CLICK HERE for full show notes + 3 takeaways!

Looking for support in this work? Join me inside RISE, my mental health membership and group coaching space where I can offer more personalized support on your healing journey





Welcome to regulate, and rewire and anxiety and depression podcast where we discuss the things I wish someone would have taught me earlier in my healing journey. I'm your host, Amanda Armstrong. And I'll be sharing my steps, my missteps, client experiences and tangible research based tools to help you regulate your nervous system, rewire your mind and reclaim your life. Thanks for being here. Now let's dive in. 

Today, I want to have a conversation around the difference between in the moment regulating your nervous system versus having a more regulated nervous system. Now, you might be thinking Amanda, did you just say the same thing I did not. I want to chat about the difference between regulating your nervous system as a in the moment action verb, what you've heard me refer to as reactive regulation tools, versus having a more regulated nervous system, meaning that the constant state of your nervous system is more regulated giving you higher capacity for all things. Ideally, the result of a lot of that reactive regulation. I think this is an important conversation, because I think sometimes if this conversation isn't had, you can assume that if you do enough of those reactive regulation practices, if you have enough legs up the wall, deep breathing, Cold Shower vagal, toning all of these different tangible tools that I have promoted and talked about an invited you to partake in here on this podcast. If you do enough of those, then you should have a more regulated nervous system, right? Well, unfortunately, that's only part of the equation. 
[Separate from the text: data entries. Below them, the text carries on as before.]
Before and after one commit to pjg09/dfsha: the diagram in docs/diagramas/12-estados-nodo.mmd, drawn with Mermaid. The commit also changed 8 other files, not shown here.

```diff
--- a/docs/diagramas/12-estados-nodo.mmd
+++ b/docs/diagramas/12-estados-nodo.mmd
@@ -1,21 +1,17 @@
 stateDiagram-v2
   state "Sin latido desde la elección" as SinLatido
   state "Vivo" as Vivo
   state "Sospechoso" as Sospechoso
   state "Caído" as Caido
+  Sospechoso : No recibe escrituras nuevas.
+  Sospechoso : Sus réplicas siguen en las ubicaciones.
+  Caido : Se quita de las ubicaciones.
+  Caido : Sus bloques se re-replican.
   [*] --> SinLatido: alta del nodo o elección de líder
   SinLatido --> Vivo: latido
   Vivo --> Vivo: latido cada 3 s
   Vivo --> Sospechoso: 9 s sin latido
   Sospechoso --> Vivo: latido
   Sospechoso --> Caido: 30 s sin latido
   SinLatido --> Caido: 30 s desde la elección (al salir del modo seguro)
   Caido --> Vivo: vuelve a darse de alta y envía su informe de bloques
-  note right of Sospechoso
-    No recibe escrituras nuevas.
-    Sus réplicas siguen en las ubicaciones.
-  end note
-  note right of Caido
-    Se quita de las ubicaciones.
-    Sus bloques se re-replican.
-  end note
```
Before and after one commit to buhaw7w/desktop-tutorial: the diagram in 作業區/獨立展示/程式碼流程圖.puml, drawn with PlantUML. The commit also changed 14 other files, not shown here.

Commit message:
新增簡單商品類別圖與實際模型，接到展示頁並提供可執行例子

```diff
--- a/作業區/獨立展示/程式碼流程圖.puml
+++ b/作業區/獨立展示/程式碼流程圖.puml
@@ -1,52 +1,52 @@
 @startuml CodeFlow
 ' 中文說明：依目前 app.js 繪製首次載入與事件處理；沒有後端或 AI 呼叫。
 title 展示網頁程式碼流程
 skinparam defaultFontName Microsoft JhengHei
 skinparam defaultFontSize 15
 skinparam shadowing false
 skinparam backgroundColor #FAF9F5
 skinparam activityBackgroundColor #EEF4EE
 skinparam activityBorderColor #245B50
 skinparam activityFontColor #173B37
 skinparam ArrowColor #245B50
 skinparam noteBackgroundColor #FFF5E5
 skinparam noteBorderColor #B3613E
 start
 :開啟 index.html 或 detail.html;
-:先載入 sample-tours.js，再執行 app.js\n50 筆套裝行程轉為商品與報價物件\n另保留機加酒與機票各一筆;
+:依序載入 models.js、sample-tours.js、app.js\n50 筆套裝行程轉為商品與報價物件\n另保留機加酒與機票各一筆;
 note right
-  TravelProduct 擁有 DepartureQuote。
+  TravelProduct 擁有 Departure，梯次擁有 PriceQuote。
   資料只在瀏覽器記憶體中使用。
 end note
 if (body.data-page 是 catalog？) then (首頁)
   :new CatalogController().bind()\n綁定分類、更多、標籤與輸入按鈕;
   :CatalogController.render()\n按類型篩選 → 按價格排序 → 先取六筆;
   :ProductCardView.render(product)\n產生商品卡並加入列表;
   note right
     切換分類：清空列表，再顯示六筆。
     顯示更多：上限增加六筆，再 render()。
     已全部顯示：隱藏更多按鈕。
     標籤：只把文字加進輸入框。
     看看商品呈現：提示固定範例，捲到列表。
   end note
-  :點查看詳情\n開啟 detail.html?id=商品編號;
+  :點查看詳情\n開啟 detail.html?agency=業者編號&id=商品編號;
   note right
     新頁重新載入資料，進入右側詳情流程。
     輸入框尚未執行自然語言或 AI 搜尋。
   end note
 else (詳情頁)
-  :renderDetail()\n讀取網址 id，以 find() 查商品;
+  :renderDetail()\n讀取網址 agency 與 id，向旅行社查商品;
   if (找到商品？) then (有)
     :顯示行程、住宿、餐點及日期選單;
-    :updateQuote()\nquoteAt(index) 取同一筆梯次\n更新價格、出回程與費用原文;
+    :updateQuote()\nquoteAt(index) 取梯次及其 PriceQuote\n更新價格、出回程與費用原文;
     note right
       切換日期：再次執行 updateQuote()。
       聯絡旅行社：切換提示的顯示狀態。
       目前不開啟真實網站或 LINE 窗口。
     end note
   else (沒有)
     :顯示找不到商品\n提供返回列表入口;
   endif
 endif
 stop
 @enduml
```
Think about it this way. That's like saying, if you do a bunch of bicep curls, that you should have a really strong upper body that you can do all of the things with. Again, it probably doesn't hurt to have stronger biceps if you want more upper body function. But if you lack mobility, maybe you have an old unhealed shoulder injury, then it's not a functional system. No matter how many bicep curls you do, you need to optimize the whole system. So I know that analogy was a little bit of a long shot. But hopefully that helped make sense of that. And another example, I was on a call with one of our new Rise membership members. And she was sharing how she feels like she's checking a lot of those lifestyle boxes. Her nutrition is really good, she's active, she spends time outside with her dogs, she jumps into our app almost every single day to do some of these daily practices. And she feels like everything she's doing is still just barely keeping her head above water. She's feeling a lot of despair. And really, it's just helping her to survive. And she wants to get to a place where she is thriving, she actually feels like she's living a good life. And we talked about how those things are important, right, those things are helping her to at least keep her head above water. And of course, she wants something more. So similar to no amount of bicep curls is going to give you an optimized upper body. If there are still other glaring, unhealed shoulder injuries or mobility issues. We talked about how there's no amount of healthy living or vagal toning that can take the place of needing to set boundaries and toxic relationships. The need for us to have people in our life who we feel cherished by who support our authentic self. Maybe there's some deeper trauma healing work. And in this conversation with her, it was clear that a lot of those things are needed boundaries and toxic relationships. More people at her table cheering her on supporting her. And there's definitely some trauma work. 

So again, those tools and practices for in the moment regulation are vital to creating more regulation in your nervous system as a whole. But it's only a piece of the equation, just like there's no amount of talking or trauma work that's ever going to be enough. If you are sleeping five hours a night you have really crappy friends, all of this plays to gather. So when I tell you that our practice takes an integrative and personalized whole human whole life approach, that's what I'm talking about. We make space to bring all of these pieces into your healing the psychological relational, environmental, physiological, biological, and so on. So when you get to a place where you feel stuck in your healing, it's likely because one of those things are going on, accounted for. 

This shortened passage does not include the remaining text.